Data for review
━━━━━━━━━━

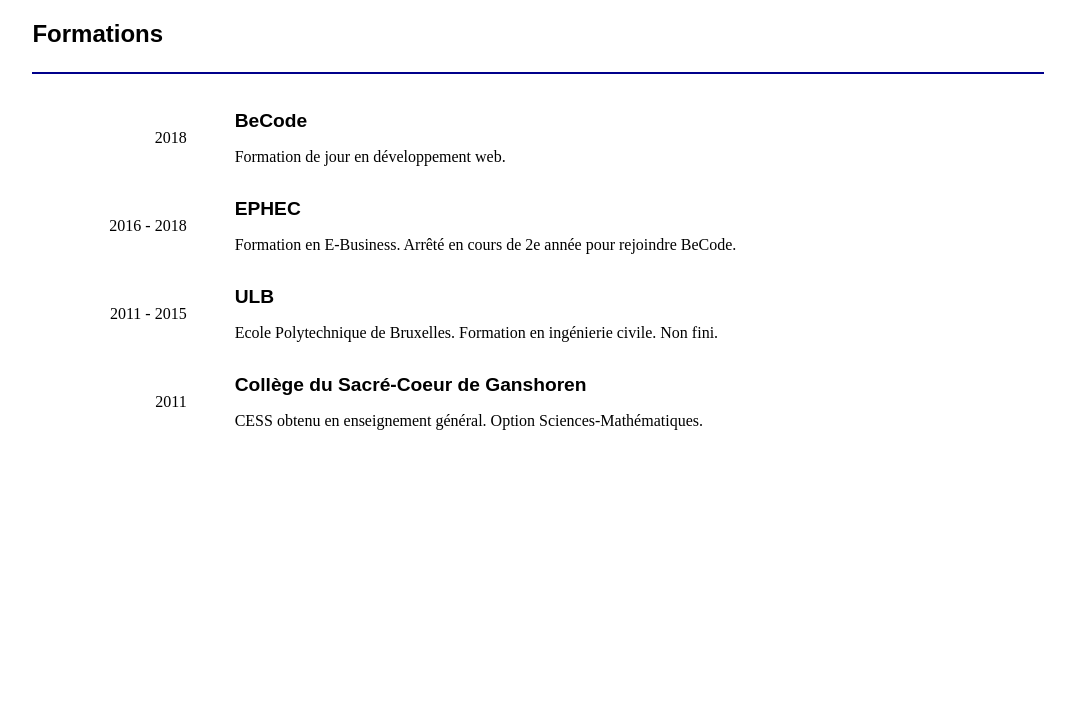
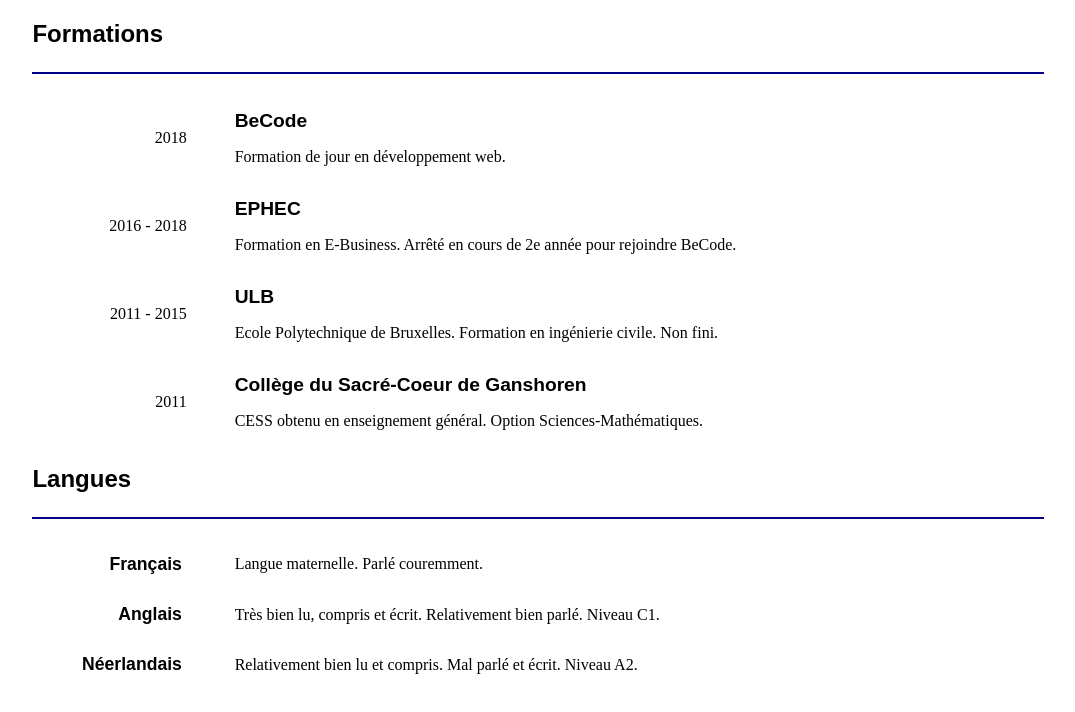
Before and after one commit to RomainVandevoorde/Learning-Environment, a plain HTML site: page Mon-CV/index.html in a window 1280 px wide. Shown: the whole page, without its empty margins (102-1177 px from the left). Drawn offline with Linux system fonts and the light colour scheme.

Commit message:
ajout des langues au CV

```diff
--- a/Mon-CV/index.html
+++ b/Mon-CV/index.html
@@ -58,12 +58,32 @@
     </div>
   </section>
 
-  <section id="experiences">
-
-  </section>
-
   <section id="langues">
-
+    <h1>Langues</h1>
+    <div class="row">
+      <div class="left">
+        <h2>Français</h2>
+      </div>
+      <div class="right">
+        <p>Langue maternelle. Parlé couremment.</p>
+      </div>
+    </div>
+    <div class="row">
+      <div class="left">
+        <h2>Anglais</h2>
+      </div>
+      <div class="right">
+        <p>Très bien lu, compris et écrit. Relativement bien parlé. Niveau C1.</p>
+      </div>
+    </div>
+    <div class="row">
+      <div class="left">
+        <h2>Néerlandais</h2>
+      </div>
+      <div class="right">
+        <p>Relativement bien lu et compris. Mal parlé et écrit. Niveau A2.</p>
+      </div>
+    </div>
   </sectioN>
 
   <section id="informatique">
--- a/Mon-CV/style.css
+++ b/Mon-CV/style.css
@@ -29,7 +29,7 @@
   flex: 4;
 }
 
-section h2 {
+section#formations h2 {
   font-size: 1.2em;
 }
 
@@ -37,3 +37,9 @@
   padding-bottom: 1em;
   border-bottom: 2px darkblue solid;
 }
+
+section#langues h2 {
+  font-size: 1.1em;
+  text-align: right;
+  padding-right: 3em;
+}
```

━━━━━━━━━━

What is being asked
All pictures are to be dropped, and the records above returned exactly.

Output below
Before and after one commit to RomainVandevoorde/Learning-Environment, a plain HTML site: page Mon-CV/index.html in a window 1280 px wide. Shown: the whole page, without its empty margins (102-1177 px from the left). Drawn offline with Linux system fonts and the light colour scheme.

Commit message:
ajout des langues au CV

```diff
--- a/Mon-CV/index.html
+++ b/Mon-CV/index.html
@@ -58,12 +58,32 @@
     </div>
   </section>
 
-  <section id="experiences">
-
-  </section>
-
   <section id="langues">
-
+    <h1>Langues</h1>
+    <div class="row">
+      <div class="left">
+        <h2>Français</h2>
+      </div>
+      <div class="right">
+        <p>Langue maternelle. Parlé couremment.</p>
+      </div>
+    </div>
+    <div class="row">
+      <div class="left">
+        <h2>Anglais</h2>
+      </div>
+      <div class="right">
+        <p>Très bien lu, compris et écrit. Relativement bien parlé. Niveau C1.</p>
+      </div>
+    </div>
+    <div class="row">
+      <div class="left">
+        <h2>Néerlandais</h2>
+      </div>
+      <div class="right">
+        <p>Relativement bien lu et compris. Mal parlé et écrit. Niveau A2.</p>
+      </div>
+    </div>
   </sectioN>
 
   <section id="informatique">
--- a/Mon-CV/style.css
+++ b/Mon-CV/style.css
@@ -29,7 +29,7 @@
   flex: 4;
 }
 
-section h2 {
+section#formations h2 {
   font-size: 1.2em;
 }
 
@@ -37,3 +37,9 @@
   padding-bottom: 1em;
   border-bottom: 2px darkblue solid;
 }
+
+section#langues h2 {
+  font-size: 1.1em;
+  text-align: right;
+  padding-right: 3em;
+}
```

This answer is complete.